From the first line to the last, copy the listing exactly and omit the images.
※ ※ ※
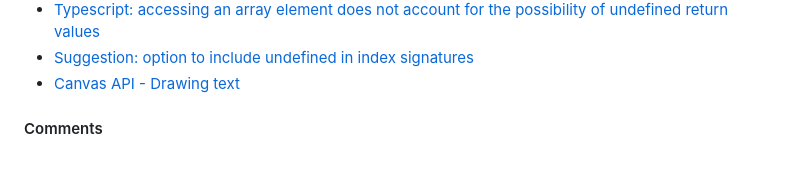
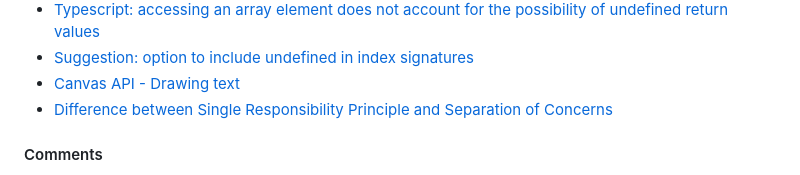
Before and after one commit to rafaeldevvv/space-invaders, a Markdown page: README.md, the part around the change. Rendered like a GitHub page.

```diff
--- a/README.md
+++ b/README.md
@@ -1049,6 +1049,7 @@ What amazed me and inspired me to talk about it here is that I only had to chang
 - [Typescript: accessing an array element does not account for the possibility of undefined return values](https://stackoverflow.com/questions/50647399/typescript-accessing-an-array-element-does-not-account-for-the-possibility-of-u)
 - [Suggestion: option to include undefined in index signatures](https://github.com/Microsoft/TypeScript/issues/13778)
 - [Canvas API - Drawing text](https://developer.mozilla.org/en-US/docs/Web/API/Canvas_API/Tutorial/Drawing_text)
+- [Difference between Single Responsibility Principle and Separation of Concerns](https://stackoverflow.com/questions/1724469/difference-between-single-responsibility-principle-and-separation-of-concerns)
 
 #### Comments
 
```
※ ※ ※
## PROBLEM SOLUTION
Before and after one commit to rafaeldevvv/space-invaders, a Markdown page: README.md, the part around the change. Rendered like a GitHub page.

```diff
--- a/README.md
+++ b/README.md
@@ -1049,6 +1049,7 @@ What amazed me and inspired me to talk about it here is that I only had to chang
 - [Typescript: accessing an array element does not account for the possibility of undefined return values](https://stackoverflow.com/questions/50647399/typescript-accessing-an-array-element-does-not-account-for-the-possibility-of-u)
 - [Suggestion: option to include undefined in index signatures](https://github.com/Microsoft/TypeScript/issues/13778)
 - [Canvas API - Drawing text](https://developer.mozilla.org/en-US/docs/Web/API/Canvas_API/Tutorial/Drawing_text)
+- [Difference between Single Responsibility Principle and Separation of Concerns](https://stackoverflow.com/questions/1724469/difference-between-single-responsibility-principle-and-separation-of-concerns)
 
 #### Comments
 
```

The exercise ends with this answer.